Visited Suzhou museum, founded in 1960 at the former residence of Li Xiucheng, a military commander during the Taiping Rebellion. A museum in a rebel’s home! Seriously how cool is this?! But anyway the current building adjoining the residence is built in 2006 with some modern architectural design.
Anyway we were only given about half an hour to roam about so we sort of just looked at most exhibits roughly, and it is difficult to take photos of artefacts without people getting in the way.
Say hi to Li Xiucheng
Collections include buddhist sculptures, burial objects, calligraphy & painting from Ming ang Qing dynasty. The bowl artefact is a celadon lotus shaped flower bowl from the 5 dynasties in Huqiu Pagoda. Lotuses are often used in Buddhist pagodas because it symbolise cleanliness and virtue even though it grows in dirt, and it also has something to do with rebirth. Likely that the artist is a Buddhist.
One last shot of Suzhou before leaving for Shanghai.

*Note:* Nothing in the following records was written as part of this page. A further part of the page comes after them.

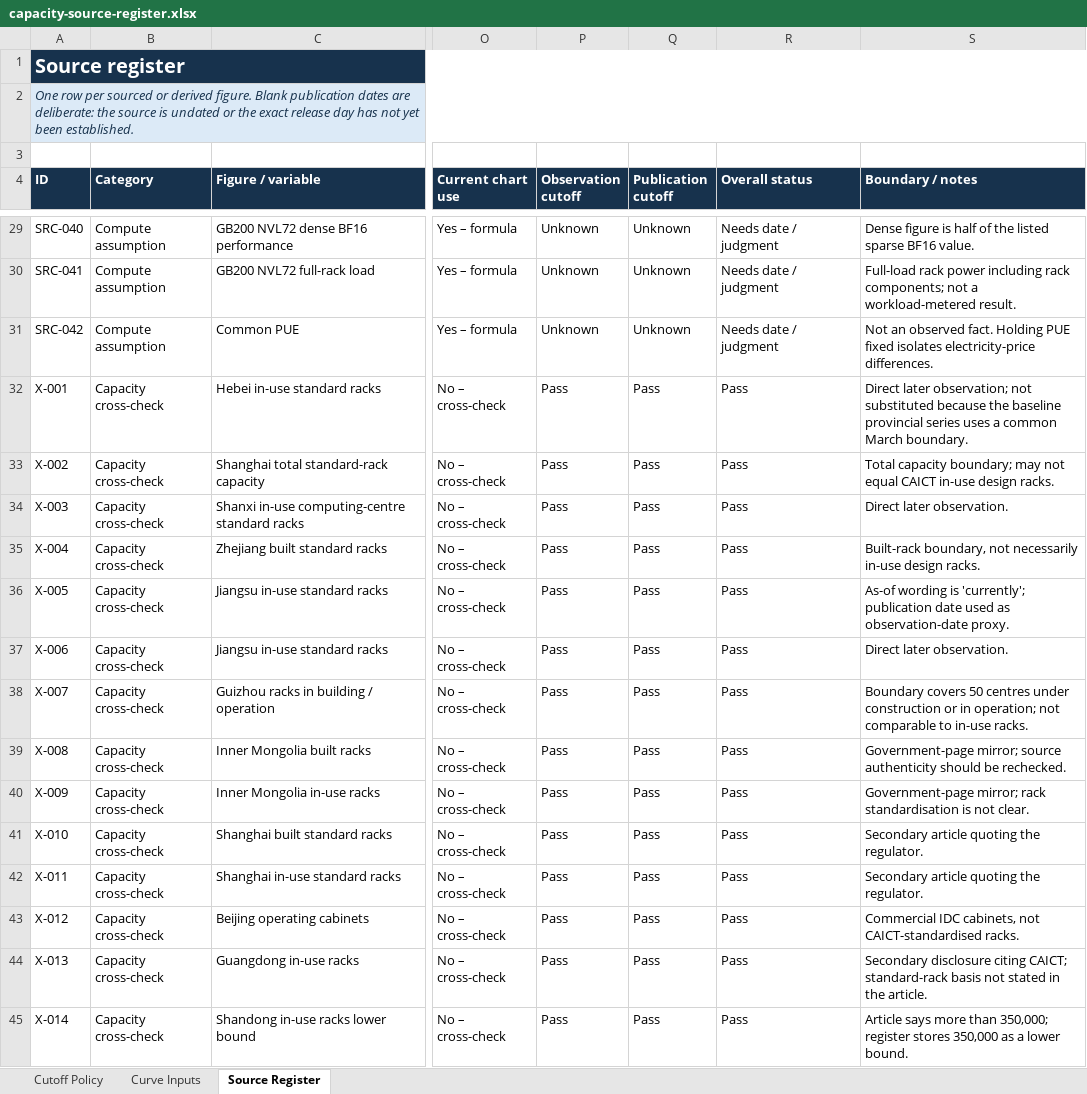
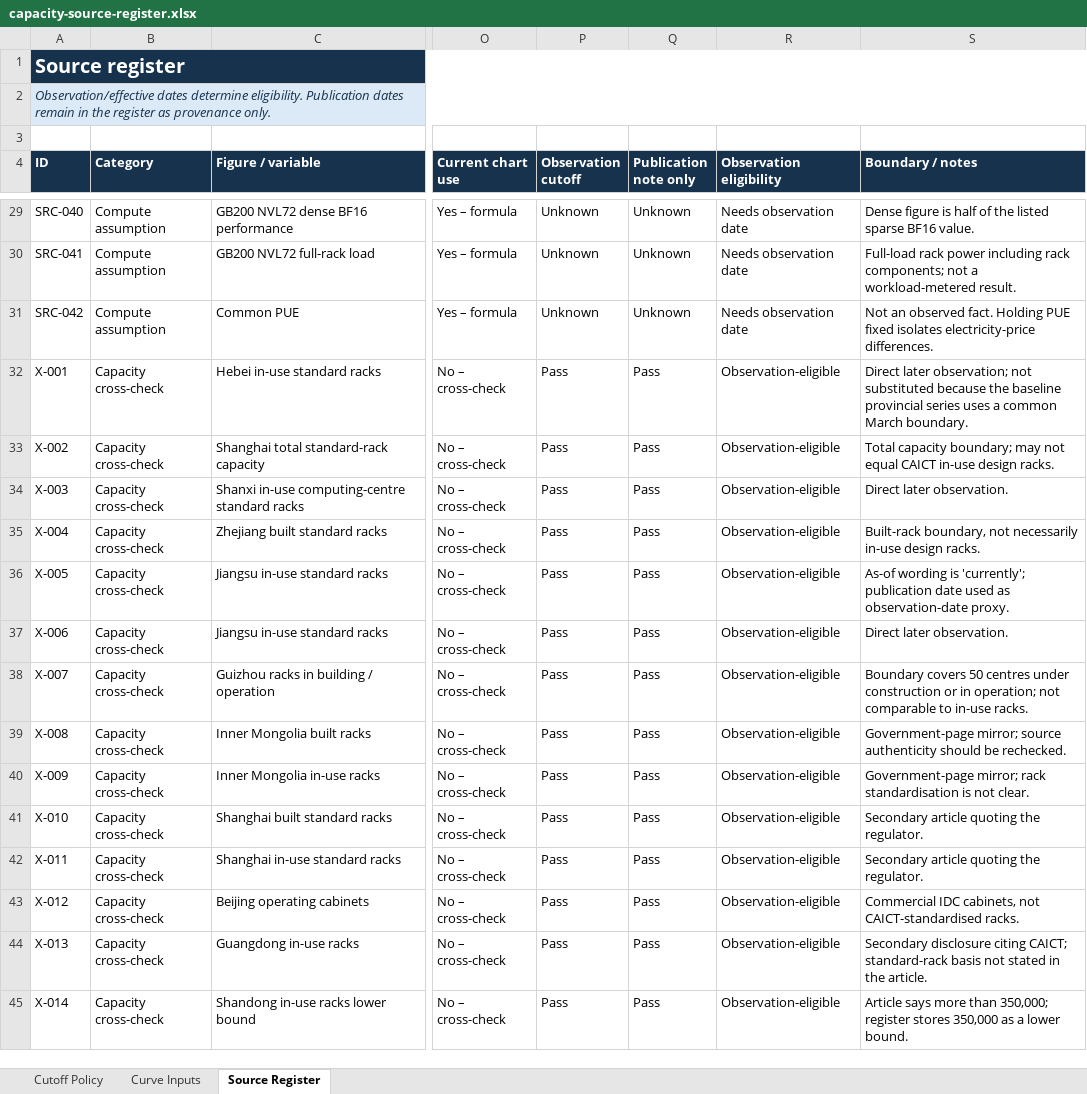
Before and after one commit to qrlow/compute-cost-curve, an Excel workbook: outputs/019fdb9f-161f-7b22-9a01-b1a28036fbf3/capacity-source-register.xlsx, sheet Source Register, drawn as a sheet; only a part is shown, gaps mark what is left out; values as stored, in another font and other column widths than the file's, no borders; the diff covers the shown part only; the diff names each change by its address in the sheet, - before the commit and + after, or states it on an @@ line.

Commit message:
fix: standardize curve observation date

```diff
--- a/outputs/019fdb9f-161f-7b22-9a01-b1a28036fbf3/capacity-source-register.xlsx (sheet Source Register)
+++ b/outputs/019fdb9f-161f-7b22-9a01-b1a28036fbf3/capacity-source-register.xlsx (sheet Source Register)
-A2 (ID): One row per sourced or derived figure. Blank publication dates are deliberate: the source is undated or the exact release day has not yet been established.
+A2 (ID): Observation/effective dates determine eligibility. Publication dates remain in the register as provenance only.
-Q4: Publication cutoff
+Q4: Publication note only
-R4: Overall status
+R4: Observation eligibility
-R29:R31 (Observation eligibility): Needs date / judgment
+R29:R31 (Observation eligibility): Needs observation date
-R32:R45 (Observation eligibility): Pass
+R32:R45 (Observation eligibility): Observation-eligible
```
Also changed, not shown: 43 edited cells elsewhere in this sheet, sheet Cutoff Policy, sheet Curve Inputs, formulas that keep their value, 5 other files.
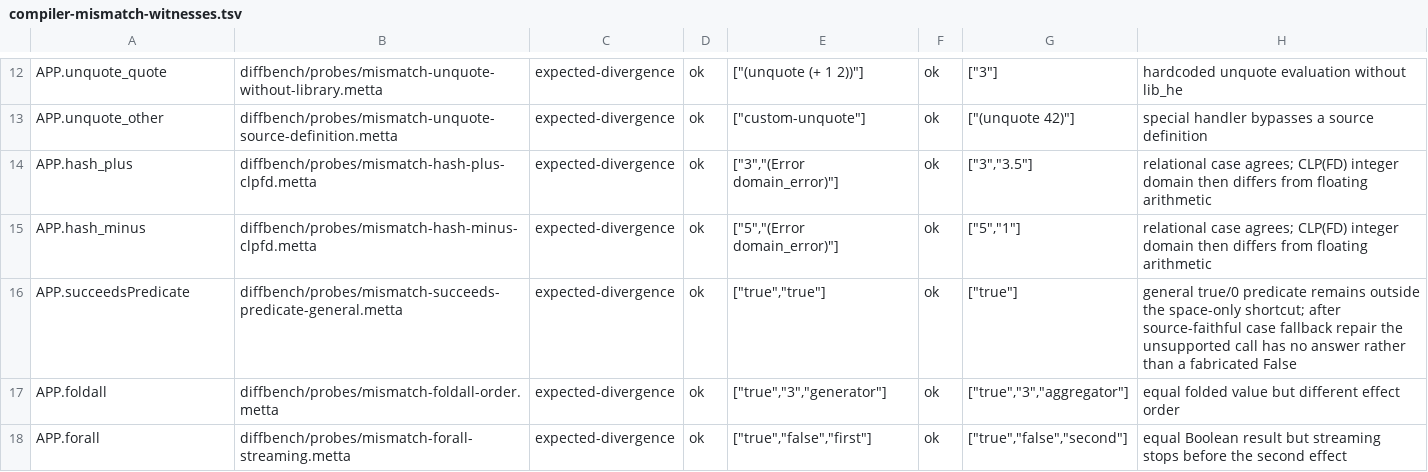
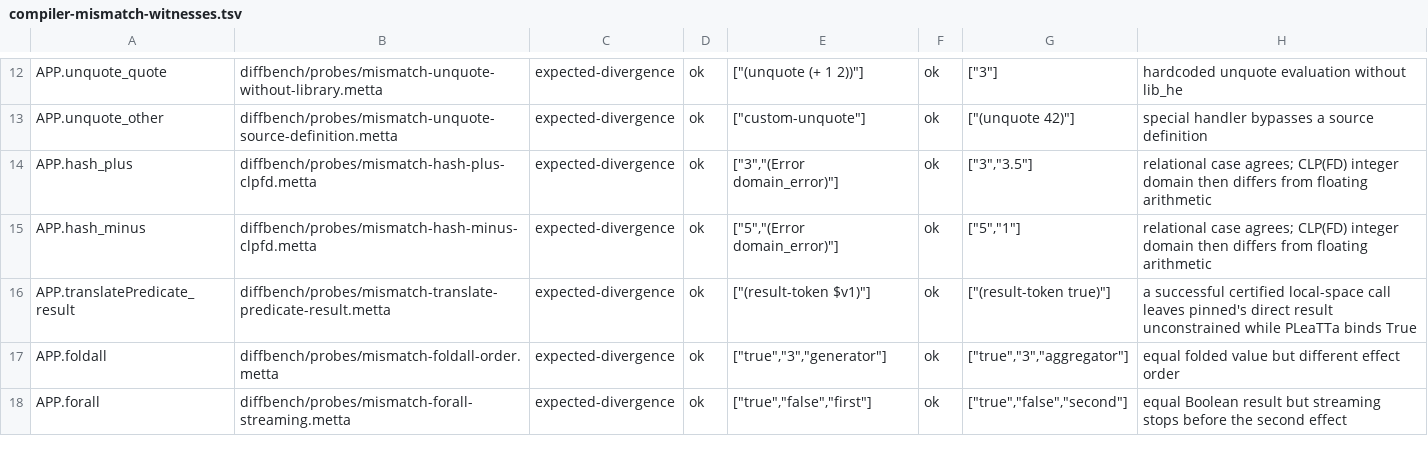
Before and after one commit to godelclaw/LeaTTa, a TSV file: diffbench/compiler-mismatch-witnesses.tsv, drawn as a sheet; only a part is shown, gaps mark what is left out.

```diff
--- a/diffbench/compiler-mismatch-witnesses.tsv
+++ b/diffbench/compiler-mismatch-witnesses.tsv
@@ -15,3 +15,3 @@ APP.hash_plus	diffbench/probes/mismatch-hash-plus-clpfd.metta	expected-divergenc
 APP.hash_minus	diffbench/probes/mismatch-hash-minus-clpfd.metta	expected-divergence	ok	["5","(Error domain_error)"]	ok	["5","1"]	relational case agrees; CLP(FD) integer domain then differs from floating arithmetic
-APP.succeedsPredicate	diffbench/probes/mismatch-succeeds-predicate-general.metta	expected-divergence	ok	["true","true"]	ok	["true"]	general true/0 predicate remains outside the space-only shortcut; after source-faithful case fallback repair the unsupported call has no answer rather than a fabricated False
+APP.translatePredicate_result	diffbench/probes/mismatch-translate-predicate-result.metta	expected-divergence	ok	["(result-token $v1)"]	ok	["(result-token true)"]	a successful certified local-space call leaves pinned's direct result unconstrained while PLeaTTa binds True
 APP.foldall	diffbench/probes/mismatch-foldall-order.metta	expected-divergence	ok	["true","3","generator"]	ok	["true","3","aggregator"]	equal folded value but different effect order
```
Also changed, not shown: diffbench/compiler-obligations.tsv, diffbench/prolog-semantics-obligations.tsv, 14 other files.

My thoughts about Suzhou? Talking about achieving a balance between opposing forces, you can see it here. On one end there are preserved historical sites, while on the other there are the modern-looking areas found in cities. Amidst the industrial development, there are promotion of the arts to soften the concrete effects. And with the potential harm done on the environment, there are gardens planted by the road. Although I’d thought some areas looked like Singapore, but that is the Suzhou way of learning-by being modest and constantly studying success models around the world to create a dynamic city.